The FBI and Metro police are said to be investigating the June 5 incident, which unfolded in a remote area at the northern tip of Lake Mead where Bunkerville rancher Cliven Bundy continues to graze cattle in defiance of federal authorities.
No one was injured, but the three surveyors from the Nevada-based Great Basin Institute packed their gear in the dark and quickly left the area after they said someone fired three shots from a nearby road and then returned an hour later to fire three more.
The agency later directed that “all personnel and contractors are not to work in the Gold Butte area at this time,” said Great Basin Institute co-founder and executive director Jerry Keir, reading from the incident report submitted by his survey team.
A three-person crew was collecting data on springs, seeps and cattle troughs for a BLM inventory of the Gold Butte area. They were scheduled to spend a week in the area about 100 miles northeast of Las Vegas, but at the end of their first day along the western slope of the Virgin Mountains they were approached by two men in a vehicle who asked them what they were doing.
The surveyors said the men identified themselves as ranchers and were “very cordial.”
A few hours later, shortly after the surveyors climbed into their tents for the night at about 9 p.m., they heard a vehicle on the road and saw its headlights shining on their camp. That’s when the first shots were fired.
They told Metro and the FBI those shots and the second series an hour later came from roughly a third of a mile away from their campsite.
“To my knowledge they weren’t shot at, but there was gunfire in the vicinity so they decided they should leave,” said Terry Christopher, the environmental research institute’s associate director in Southern Nevada.
Keir called the incident “highly unusual” for Nevada and “unprecedented” for the Gold Butte area, where hundreds of people from the institute have spent more than a decade monitoring desert tortoise populations and restoring riparian habitat.
He said the institute is now working to strengthen its emergency protocols and review its communication plan with dispatchers and the BLM.
The bureau had little to say about last week’s incident beyond a prepared statement describing what happened.

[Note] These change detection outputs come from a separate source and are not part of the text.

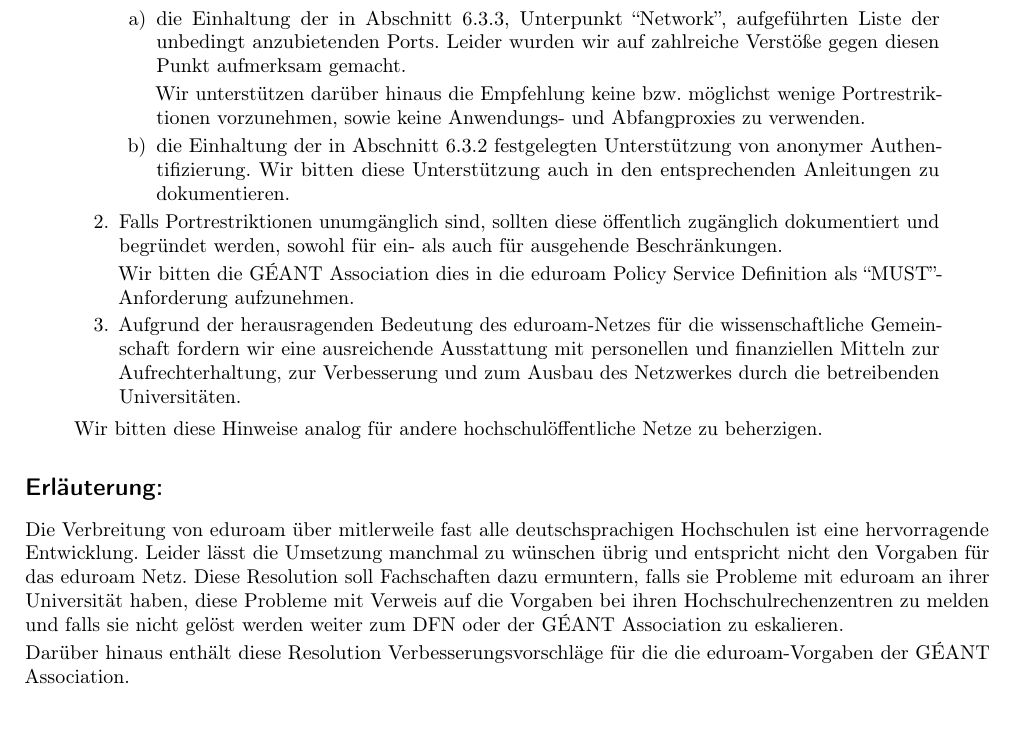
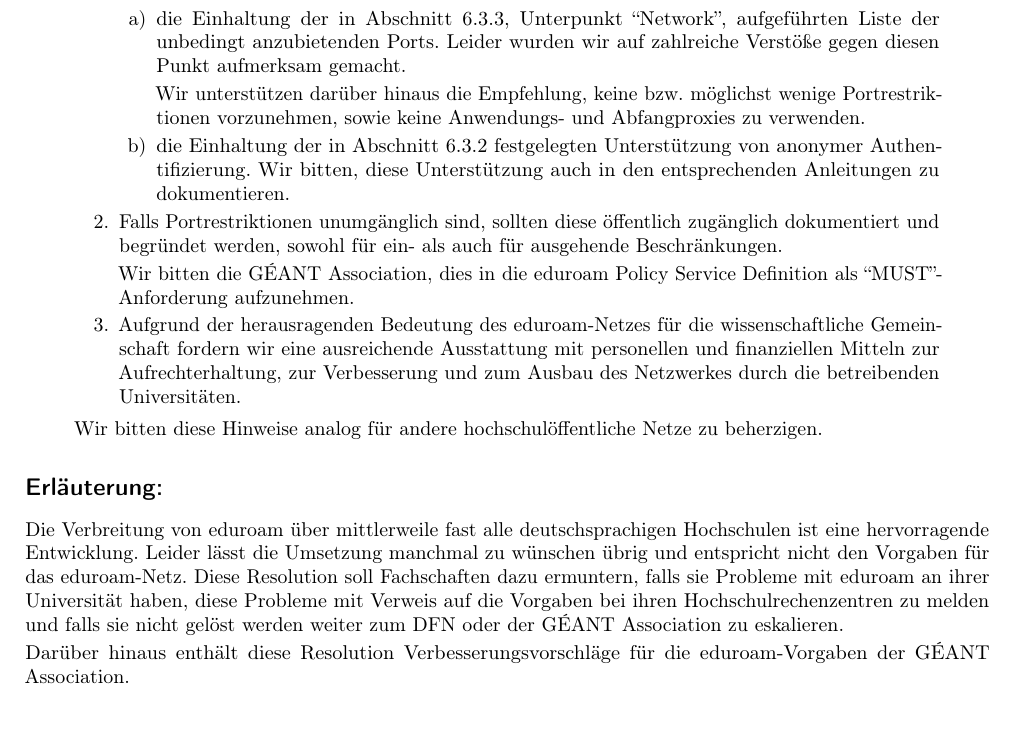
Before and after one commit to scattenlaeufer/ZaPF_Resos, a LaTeX document (sose15/Netzneutralitaet_in_Universitaetsnetzen/Resolution_zur_Netzneutralität_in_Universitätsnetzen.tex): part of the page, cut so that both start at the same text. Compiled offline with pdfLaTeX.

Commit message:
fixes Interpunktion

```diff
--- a/sose15/Netzneutralitaet_in_Universitaetsnetzen/Resolution_zur_Netzneutralität_in_Universitätsnetzen.tex
+++ b/sose15/Netzneutralitaet_in_Universitaetsnetzen/Resolution_zur_Netzneutralität_in_Universitätsnetzen.tex
@@ -58,19 +58,19 @@
       aufgeführten Liste der unbedingt anzubietenden Ports. Leider wurden wir
       auf zahlreiche Verstöße gegen diesen Punkt aufmerksam gemacht.
 
-      Wir unterstützen darüber hinaus die Empfehlung keine
+      Wir unterstützen darüber hinaus die Empfehlung, keine
       bzw. möglichst wenige Portrestriktionen vorzunehmen, sowie keine
       Anwendungs- und Abfangproxies zu verwenden.
 
     \item die Einhaltung der in Abschnitt 6.3.2 festgelegten Unterstützung von
-      anonymer Authentifizierung. Wir bitten diese Unterstützung auch in den
+      anonymer Authentifizierung. Wir bitten, diese Unterstützung auch in den
       entsprechenden Anleitungen zu dokumentieren.
     \end{enumerate}
   \item Falls Portrestriktionen unumgänglich sind, sollten diese öffentlich
     zugänglich dokumentiert und begründet werden, sowohl für ein- als auch für
     ausgehende Beschränkungen.
 
-    Wir bitten die GÉANT Association dies in die eduroam Policy Service Definition
+    Wir bitten die GÉANT Association, dies in die eduroam Policy Service Definition
     als ``MUST''-Anforderung aufzunehmen.
 
   \item Aufgrund der herausragenden Bedeutung des eduroam-Netzes für die
@@ -86,15 +86,15 @@
 
 \subsection*{Erläuterung:}
 
-Die Verbreitung von eduroam über mitlerweile fast alle deutschsprachigen Hochschulen ist
+Die Verbreitung von eduroam über mittlerweile fast alle deutschsprachigen Hochschulen ist
 eine hervorragende Entwicklung. Leider lässt die Umsetzung manchmal zu wünschen
-übrig und entspricht nicht den Vorgaben für das eduroam Netz. Diese Resolution
+übrig und entspricht nicht den Vorgaben für das eduroam-Netz. Diese Resolution
 soll Fachschaften dazu ermuntern, falls sie Probleme mit eduroam an ihrer
 Universität haben, diese Probleme mit Verweis auf die Vorgaben bei ihren
 Hochschulrechenzentren zu melden und falls sie nicht gelöst werden weiter zum DFN
 oder der GÉANT Association zu eskalieren.
 
-Darüber hinaus enthält diese Resolution Verbesserungsvorschläge für die die
+Darüber hinaus enthält diese Resolution Verbesserungsvorschläge für die
 eduroam-Vorgaben der GÉANT Association.
 
 \vspace{1cm}
```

“The situation is under investigation and the BLM is taking appropriate safety precautions to ensure the safety of its employees and contractors,” the statement read.
Rudy Evenson, spokesman for the agency in Nevada, said he couldn’t offer any additional information.

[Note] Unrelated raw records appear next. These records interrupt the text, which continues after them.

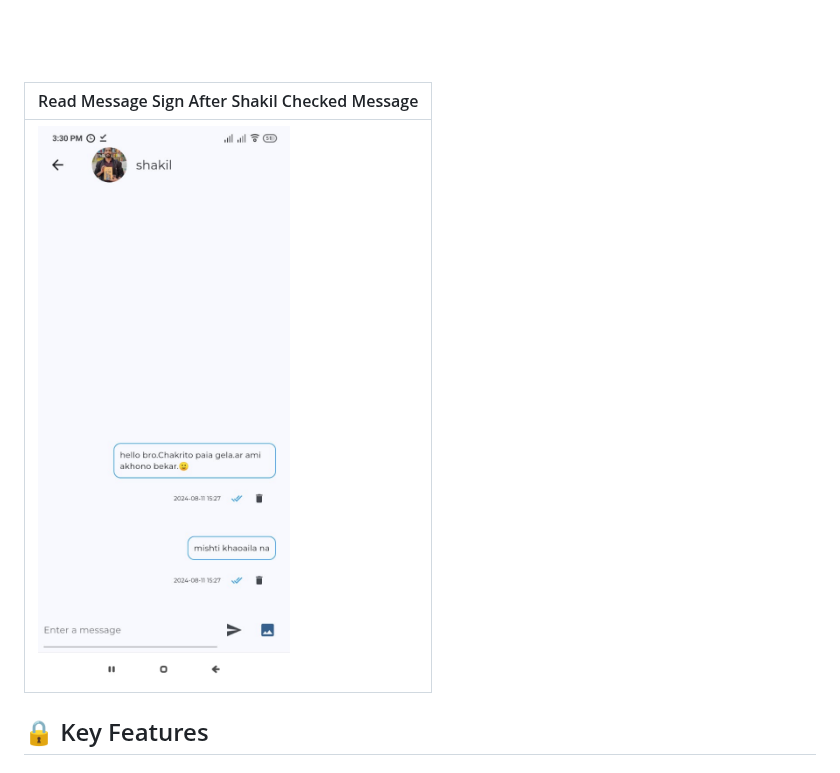
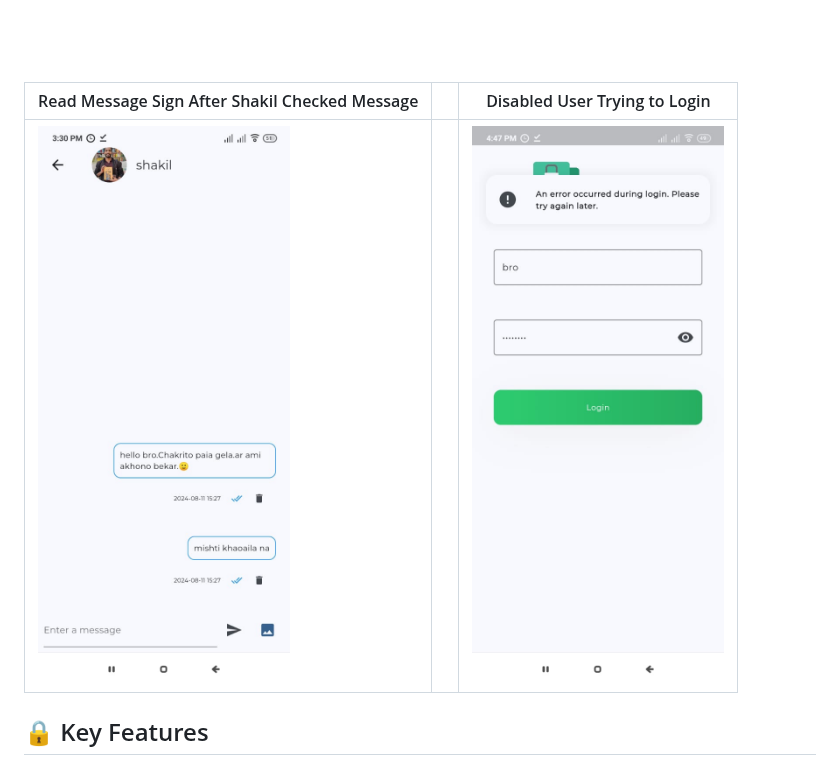
Before and after one commit to sayedulabrar/Secured_encrypted_chat_app, a Markdown page: README.md, the part around the change. Drawn GitHub-style.

```diff
--- a/README.md
+++ b/README.md
@@ -55,10 +55,9 @@ Welcome to **SecureChat** - the most robust, feature-rich, and secure chat appli
 ---
 <br><br>
 
-| Read Message Sign After Shakil Checked Message            |
-|-------------------------------|
-| ![read_message_sign](assets/app_images/read_message_sign.jpeg) |                               |
-
+| Read Message Sign After Shakil Checked Message            |  | Disabled User Trying to Login |
+|-----------------------------|---|------------------------------|
+| ![read_message_sign](assets/app_images/read_message_sign.jpeg)| | ![disabled_user_trying_to_login](assets/app_images/disabled_user_trying_to_login.jpeg) |
 
 ## 🔒 Key Features
 
```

The survey crew was working in a 600,000-acre area that federal authorities temporarily closed early last year so contract cowboys could round up several hundred cows Bundy left to roam without a permit on federal land. The impound operation lasted a week before being called off on April 12, 2014, after the rancher’s supporters, including armed militia members, shut down Interstate 15 and marched on the corral holding the cattle.
Bundy stopped paying fees to graze his cattle on public land more than 20 years ago amid a dispute over restrictions placed on his operation by federal range managers. The BLM responded by cancelling the rancher’s grazing permit in 1994 and closing the land to livestock in 1999. Bundy ignored those decisions, just as he has two federal court orders directing him to remove his animals or have them confiscated.
It’s unclear if the two men who spoke to the surveyors were from Bundy’s ranch or if one of them was Bundy himself. Messages left for the rancher Thursday were not immediately returned.
Keir said the simmering conflict continues to hamper efforts to study, manage and protect Gold Butte, which has been proposed as a National Conservation Area for its rugged mountains, sandstone ridges, native American petroglyphs and historic mine sites between Lake Mead’s Overton Arm and the Arizona border.
Along the Virgin and Muddy rivers near Lake Mead, for example, security concerns have kept workers away from restoration sites where invasive salt cedar plants are being replaced with native willows. When they do get to the sites, the workers sometimes find the ground trampled and the saplings eaten by rogue cattle.
“There have been complications,” Keir said. “It’s unfortunate.”
Contact Henry Brean at email@example.com or 702-383-0350. Find him on Twitter: @RefriedBrean